TASK ITEM -
What is the count of lines in the data that hold the string "assets"? State the number alone.

- - -

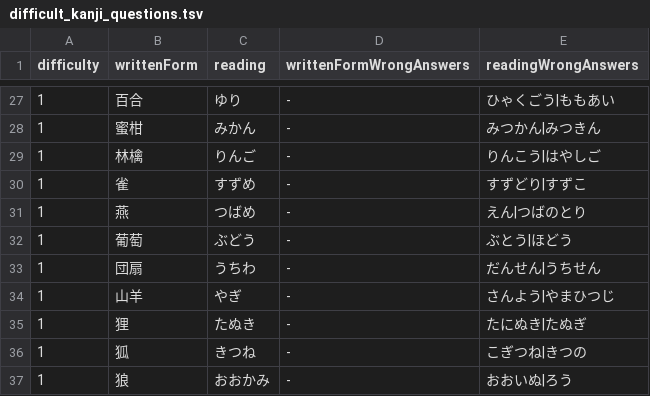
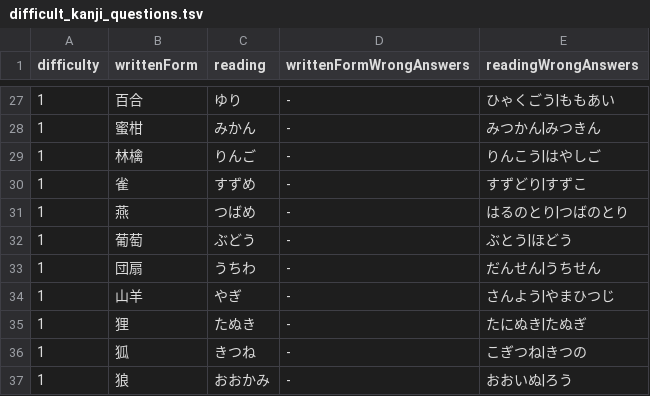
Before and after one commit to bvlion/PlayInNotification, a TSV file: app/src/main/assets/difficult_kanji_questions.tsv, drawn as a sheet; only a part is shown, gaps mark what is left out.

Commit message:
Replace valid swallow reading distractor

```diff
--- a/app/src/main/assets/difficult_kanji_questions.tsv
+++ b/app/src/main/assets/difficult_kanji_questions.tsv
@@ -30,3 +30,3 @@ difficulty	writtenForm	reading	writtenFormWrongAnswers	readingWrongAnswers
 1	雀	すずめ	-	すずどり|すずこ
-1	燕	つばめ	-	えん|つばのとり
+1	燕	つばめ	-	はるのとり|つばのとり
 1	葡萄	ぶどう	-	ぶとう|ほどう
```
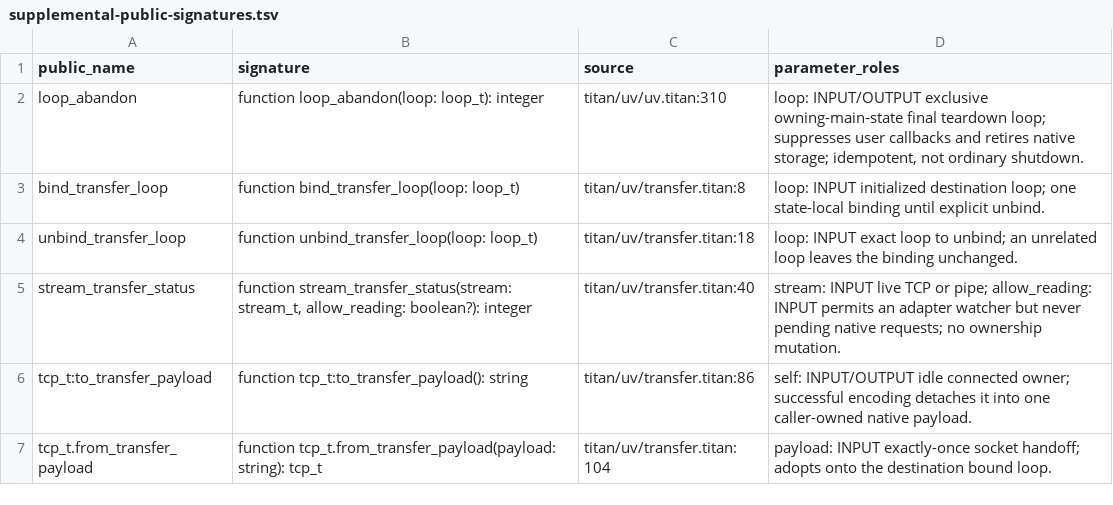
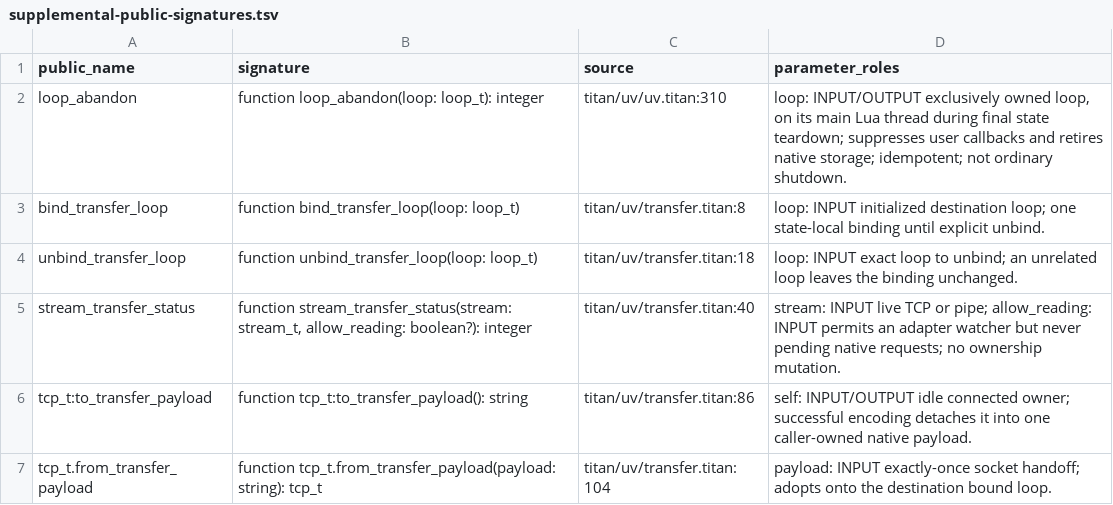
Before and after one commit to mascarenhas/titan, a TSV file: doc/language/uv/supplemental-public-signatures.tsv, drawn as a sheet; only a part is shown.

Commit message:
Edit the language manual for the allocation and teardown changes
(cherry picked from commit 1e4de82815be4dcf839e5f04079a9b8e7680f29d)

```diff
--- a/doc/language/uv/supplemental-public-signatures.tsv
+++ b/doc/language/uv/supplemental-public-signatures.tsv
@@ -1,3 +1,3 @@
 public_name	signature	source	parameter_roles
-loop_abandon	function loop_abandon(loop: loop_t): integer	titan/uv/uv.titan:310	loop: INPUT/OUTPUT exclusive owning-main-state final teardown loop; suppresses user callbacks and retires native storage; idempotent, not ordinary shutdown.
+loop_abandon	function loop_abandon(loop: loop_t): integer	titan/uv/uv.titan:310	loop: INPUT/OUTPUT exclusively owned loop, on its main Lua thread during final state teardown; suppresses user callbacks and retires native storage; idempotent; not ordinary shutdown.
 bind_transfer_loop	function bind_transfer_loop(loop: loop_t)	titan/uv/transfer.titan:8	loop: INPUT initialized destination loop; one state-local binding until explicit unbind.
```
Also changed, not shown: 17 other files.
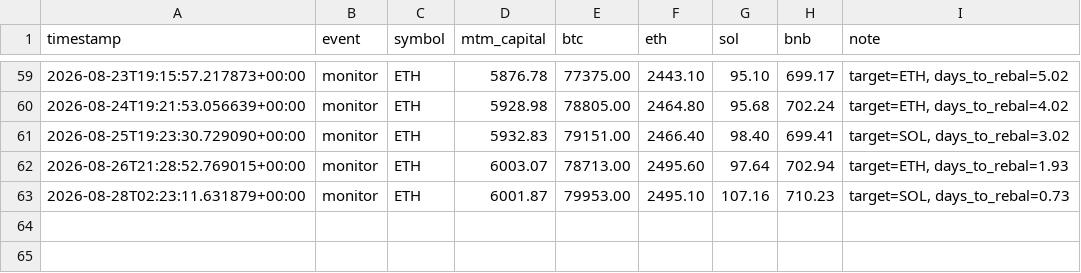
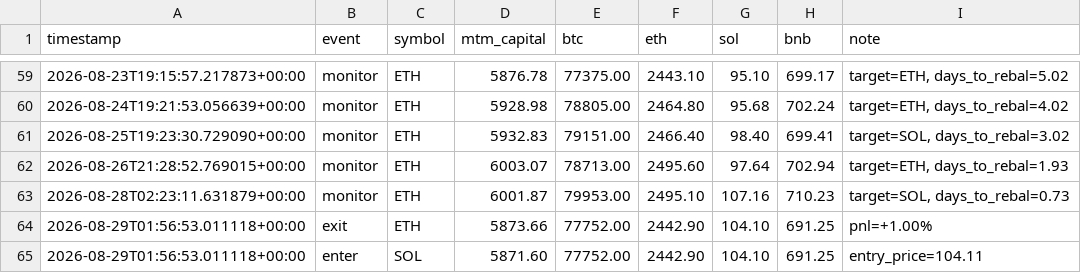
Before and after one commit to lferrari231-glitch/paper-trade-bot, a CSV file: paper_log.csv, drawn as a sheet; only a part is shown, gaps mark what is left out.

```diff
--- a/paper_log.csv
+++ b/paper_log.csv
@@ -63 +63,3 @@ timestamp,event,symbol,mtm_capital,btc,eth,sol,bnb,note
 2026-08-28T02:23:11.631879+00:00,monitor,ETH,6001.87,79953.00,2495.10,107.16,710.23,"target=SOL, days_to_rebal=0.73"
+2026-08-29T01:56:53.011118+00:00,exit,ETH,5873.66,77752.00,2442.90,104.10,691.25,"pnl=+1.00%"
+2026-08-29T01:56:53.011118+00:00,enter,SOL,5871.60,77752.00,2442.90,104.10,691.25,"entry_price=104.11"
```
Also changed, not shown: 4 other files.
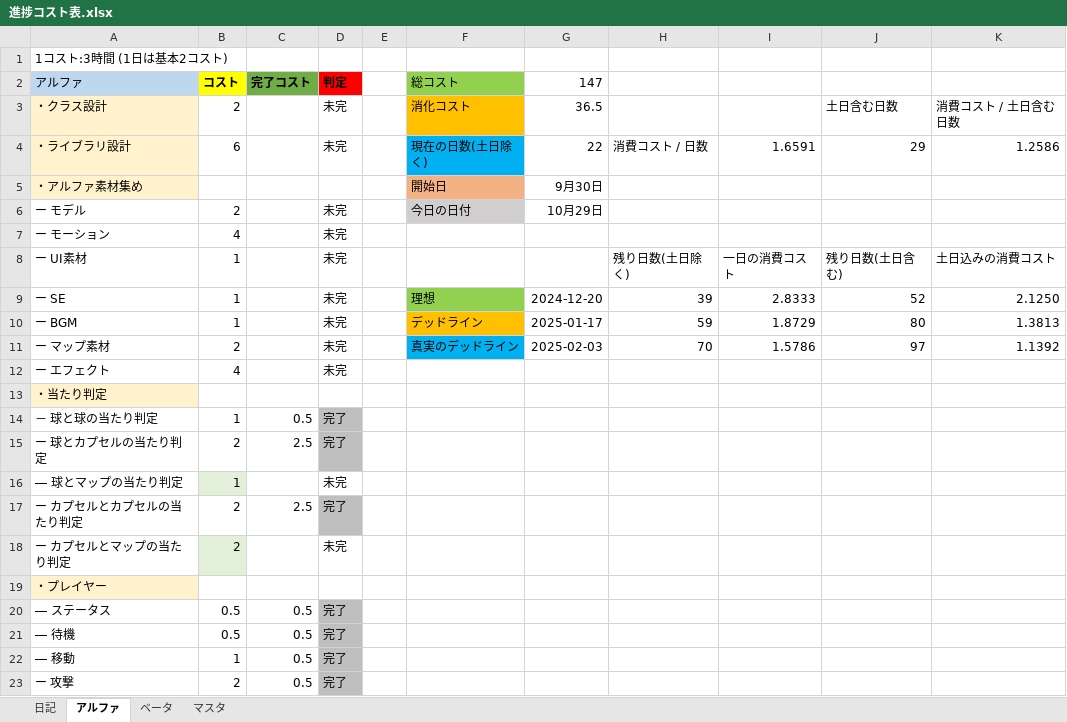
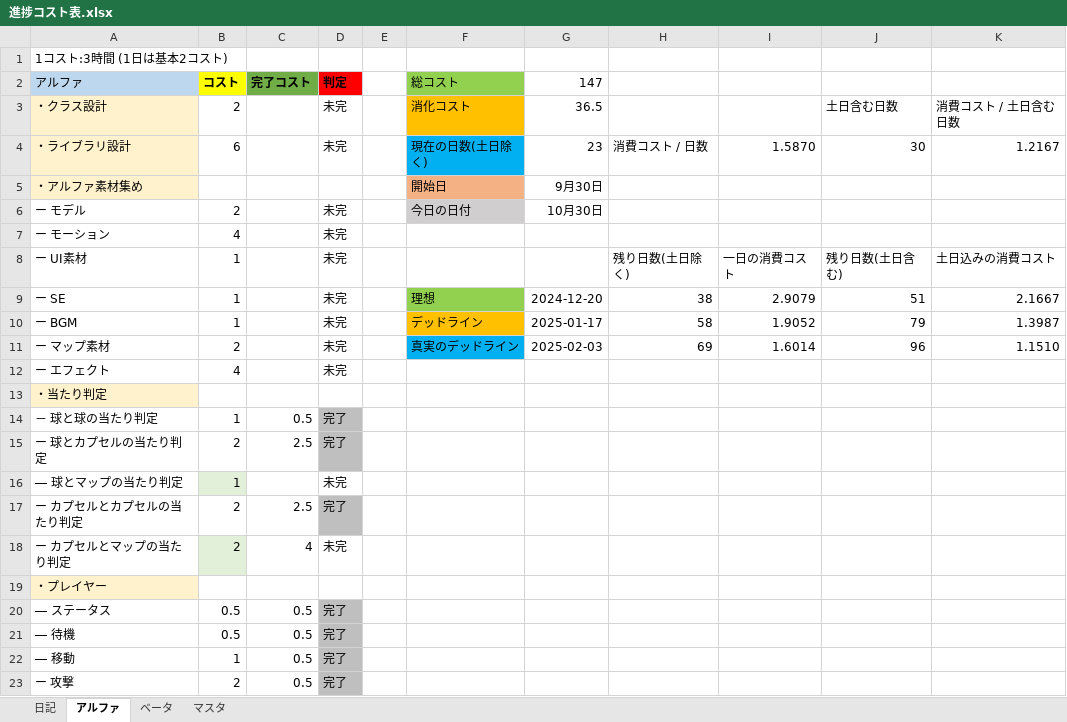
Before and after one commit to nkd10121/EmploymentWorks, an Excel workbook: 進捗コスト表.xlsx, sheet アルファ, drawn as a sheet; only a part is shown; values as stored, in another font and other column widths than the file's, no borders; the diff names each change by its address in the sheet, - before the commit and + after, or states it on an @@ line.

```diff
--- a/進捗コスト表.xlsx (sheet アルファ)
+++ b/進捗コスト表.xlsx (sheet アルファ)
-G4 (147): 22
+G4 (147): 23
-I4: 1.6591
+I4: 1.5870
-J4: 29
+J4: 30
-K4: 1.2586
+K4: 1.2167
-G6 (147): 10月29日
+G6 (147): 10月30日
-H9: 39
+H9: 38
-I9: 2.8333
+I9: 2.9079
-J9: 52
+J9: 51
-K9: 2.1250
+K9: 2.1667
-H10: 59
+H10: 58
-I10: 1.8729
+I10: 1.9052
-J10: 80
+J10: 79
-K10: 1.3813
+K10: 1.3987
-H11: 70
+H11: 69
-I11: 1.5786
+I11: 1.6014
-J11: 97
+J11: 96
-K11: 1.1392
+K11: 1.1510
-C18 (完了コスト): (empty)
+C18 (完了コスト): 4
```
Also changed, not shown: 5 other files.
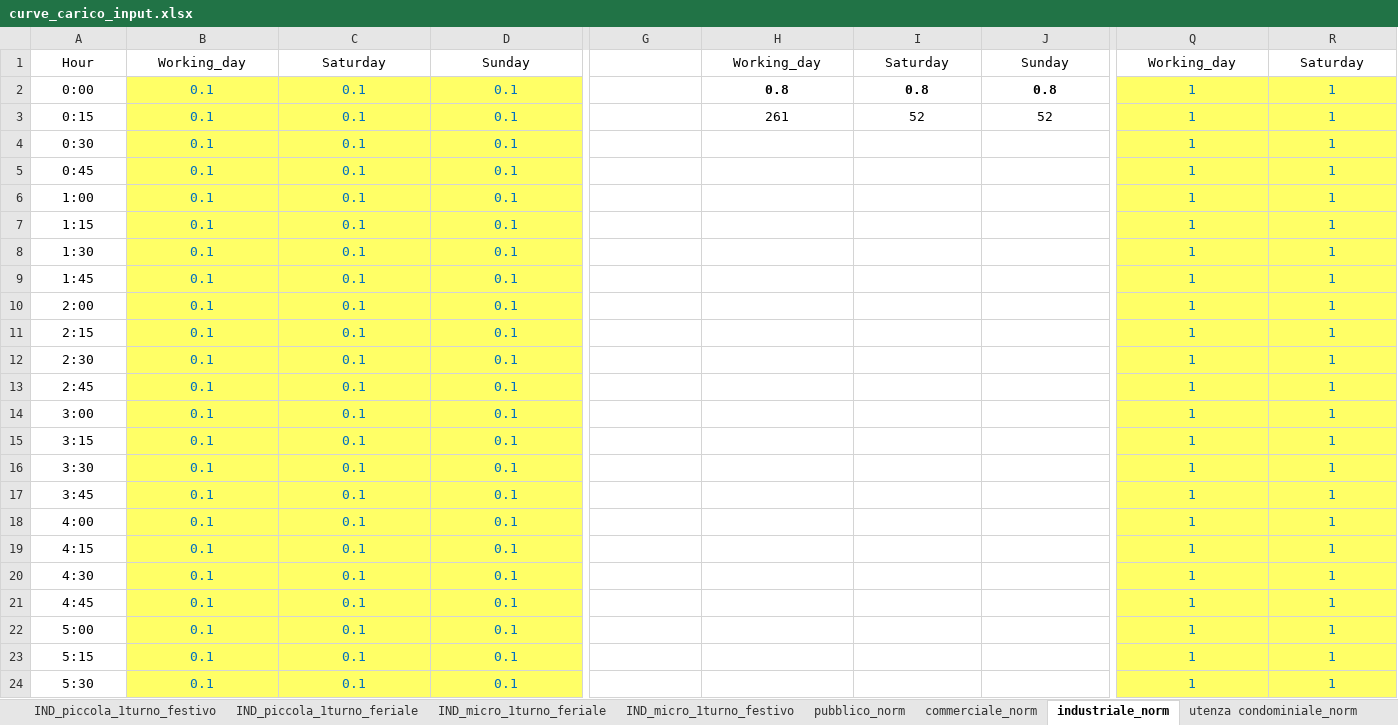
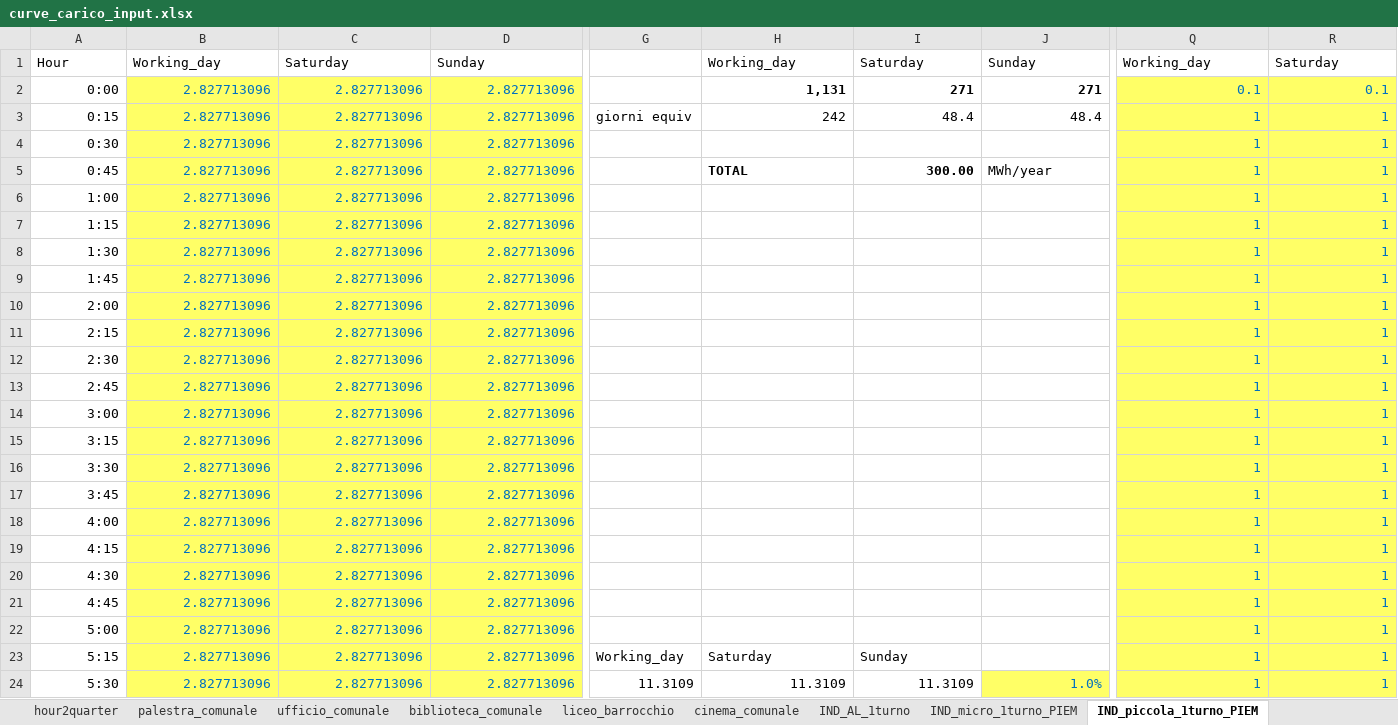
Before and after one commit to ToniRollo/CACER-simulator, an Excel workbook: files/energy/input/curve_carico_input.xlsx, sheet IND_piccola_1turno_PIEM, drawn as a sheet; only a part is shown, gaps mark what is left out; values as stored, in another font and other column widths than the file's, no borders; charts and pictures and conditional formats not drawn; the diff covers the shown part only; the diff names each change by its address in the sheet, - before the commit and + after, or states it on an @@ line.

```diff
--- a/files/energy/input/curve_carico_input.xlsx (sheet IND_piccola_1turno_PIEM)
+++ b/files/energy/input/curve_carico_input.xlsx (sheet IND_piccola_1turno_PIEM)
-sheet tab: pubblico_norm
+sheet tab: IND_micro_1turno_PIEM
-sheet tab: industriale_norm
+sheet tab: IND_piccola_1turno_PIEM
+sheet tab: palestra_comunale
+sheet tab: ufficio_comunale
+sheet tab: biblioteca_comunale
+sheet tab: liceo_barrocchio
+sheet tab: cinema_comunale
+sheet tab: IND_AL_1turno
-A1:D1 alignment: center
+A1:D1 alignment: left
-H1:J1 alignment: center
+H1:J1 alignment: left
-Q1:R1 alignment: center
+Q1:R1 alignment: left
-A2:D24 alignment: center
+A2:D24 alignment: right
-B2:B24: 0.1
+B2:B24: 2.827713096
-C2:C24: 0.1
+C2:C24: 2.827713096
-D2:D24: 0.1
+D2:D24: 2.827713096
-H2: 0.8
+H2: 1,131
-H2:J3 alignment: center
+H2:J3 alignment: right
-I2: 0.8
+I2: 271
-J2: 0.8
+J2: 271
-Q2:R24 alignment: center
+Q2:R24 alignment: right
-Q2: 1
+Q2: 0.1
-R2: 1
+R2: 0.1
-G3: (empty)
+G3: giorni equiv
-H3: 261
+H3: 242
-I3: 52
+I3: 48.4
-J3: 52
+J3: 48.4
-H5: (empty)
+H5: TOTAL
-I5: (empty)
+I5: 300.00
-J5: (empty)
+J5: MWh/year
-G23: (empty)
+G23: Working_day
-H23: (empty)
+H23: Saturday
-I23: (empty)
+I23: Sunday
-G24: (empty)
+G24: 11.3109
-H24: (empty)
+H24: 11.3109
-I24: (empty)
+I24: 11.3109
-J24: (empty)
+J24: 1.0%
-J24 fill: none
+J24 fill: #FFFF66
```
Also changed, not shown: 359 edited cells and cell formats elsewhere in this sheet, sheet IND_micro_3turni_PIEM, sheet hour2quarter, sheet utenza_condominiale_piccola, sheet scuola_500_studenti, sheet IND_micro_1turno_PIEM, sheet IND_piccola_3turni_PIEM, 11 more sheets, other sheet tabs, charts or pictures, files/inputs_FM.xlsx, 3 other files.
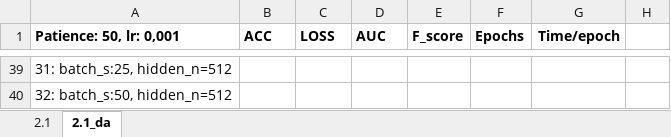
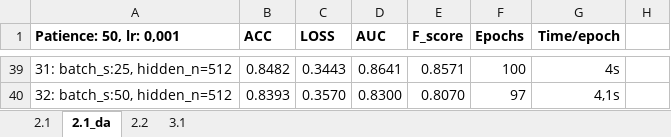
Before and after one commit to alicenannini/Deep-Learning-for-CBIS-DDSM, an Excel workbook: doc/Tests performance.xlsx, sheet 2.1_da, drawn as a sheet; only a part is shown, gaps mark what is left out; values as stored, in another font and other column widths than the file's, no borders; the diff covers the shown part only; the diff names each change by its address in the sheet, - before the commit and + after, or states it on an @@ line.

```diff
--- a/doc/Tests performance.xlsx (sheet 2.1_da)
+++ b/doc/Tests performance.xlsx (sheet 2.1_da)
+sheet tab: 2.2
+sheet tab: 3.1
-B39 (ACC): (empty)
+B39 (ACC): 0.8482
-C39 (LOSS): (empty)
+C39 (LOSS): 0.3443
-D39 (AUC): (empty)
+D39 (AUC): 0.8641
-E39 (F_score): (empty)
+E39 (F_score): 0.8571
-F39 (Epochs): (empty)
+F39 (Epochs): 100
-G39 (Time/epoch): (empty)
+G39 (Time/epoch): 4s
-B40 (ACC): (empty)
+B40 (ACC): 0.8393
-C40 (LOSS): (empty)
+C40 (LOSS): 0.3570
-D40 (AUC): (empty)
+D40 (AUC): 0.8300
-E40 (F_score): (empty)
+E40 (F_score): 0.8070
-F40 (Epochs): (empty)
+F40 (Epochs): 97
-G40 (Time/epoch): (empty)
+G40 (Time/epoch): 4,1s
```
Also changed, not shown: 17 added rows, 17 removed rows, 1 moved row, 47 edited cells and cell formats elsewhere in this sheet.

- - -

RESULT OF THE EXERCISE -
3